* Your assignment:
As the answer, give a copy of each line below that includes the word "input".

Data excerpts
______________________________
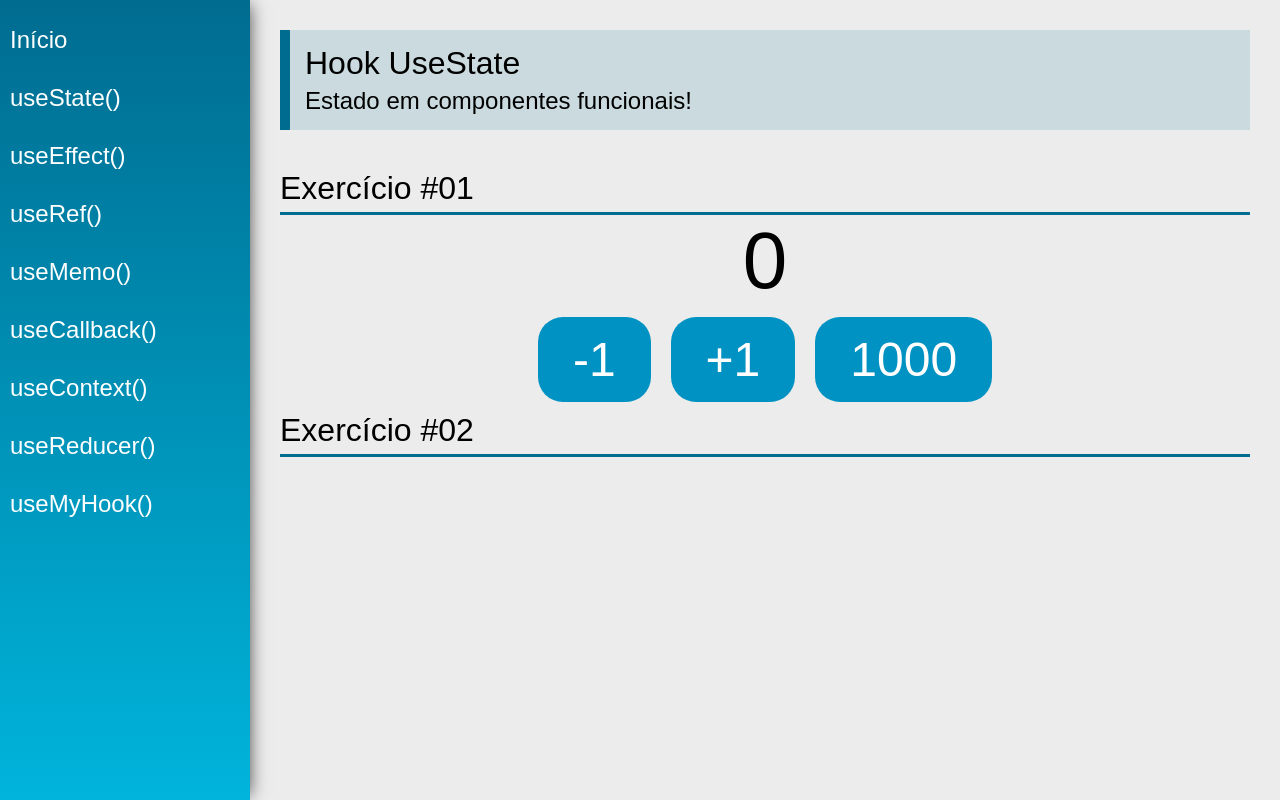
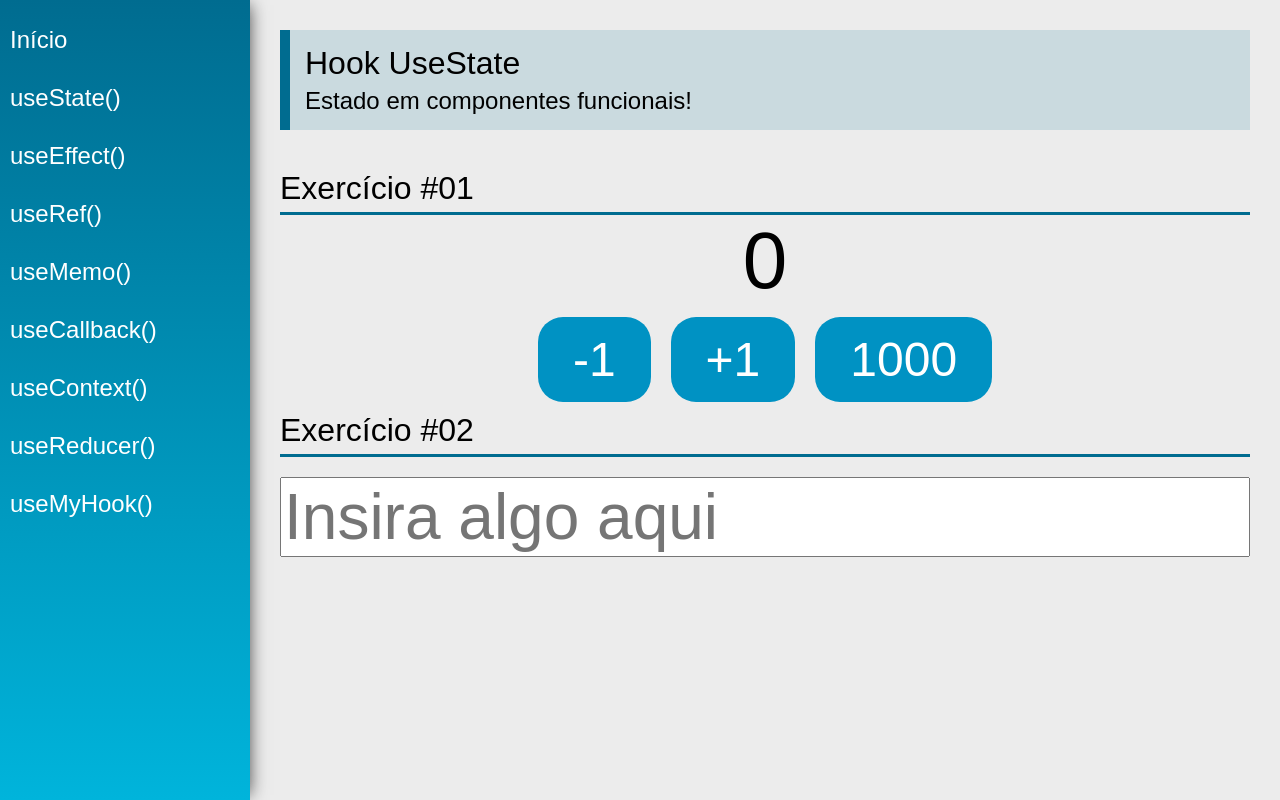
Before and after one commit to emnesty/hooks, a React (Create React App) app: page /useState in a window 1280 px wide. Built offline with nearby package versions, Linux system fonts and the light colour scheme.

Commit message:
Add input field and display for name state in UseState component

```diff
--- a/src/views/examples/UseState.jsx
+++ b/src/views/examples/UseState.jsx
@@ -4,6 +4,7 @@
 
 const UseState = (props) => {
   const [count, setCount] = useState(0);
+  const [name, setName] = useState("");
 
   return (
     <div className="UseState">
@@ -28,6 +29,14 @@
       </div>
 
       <SectionTitle title="Exercício #02" />
+      <input
+        type="text"
+        className="input"
+        value={name}
+        placeholder="Insira algo aqui"
+        onChange={(e) => setName(e.target.value)}
+      />
+      <span className="text">{name}</span>
     </div>
   );
 };
```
______________________________
* Output for this task:
Add input field and display for name state in UseState component
+      <input
+        className="input"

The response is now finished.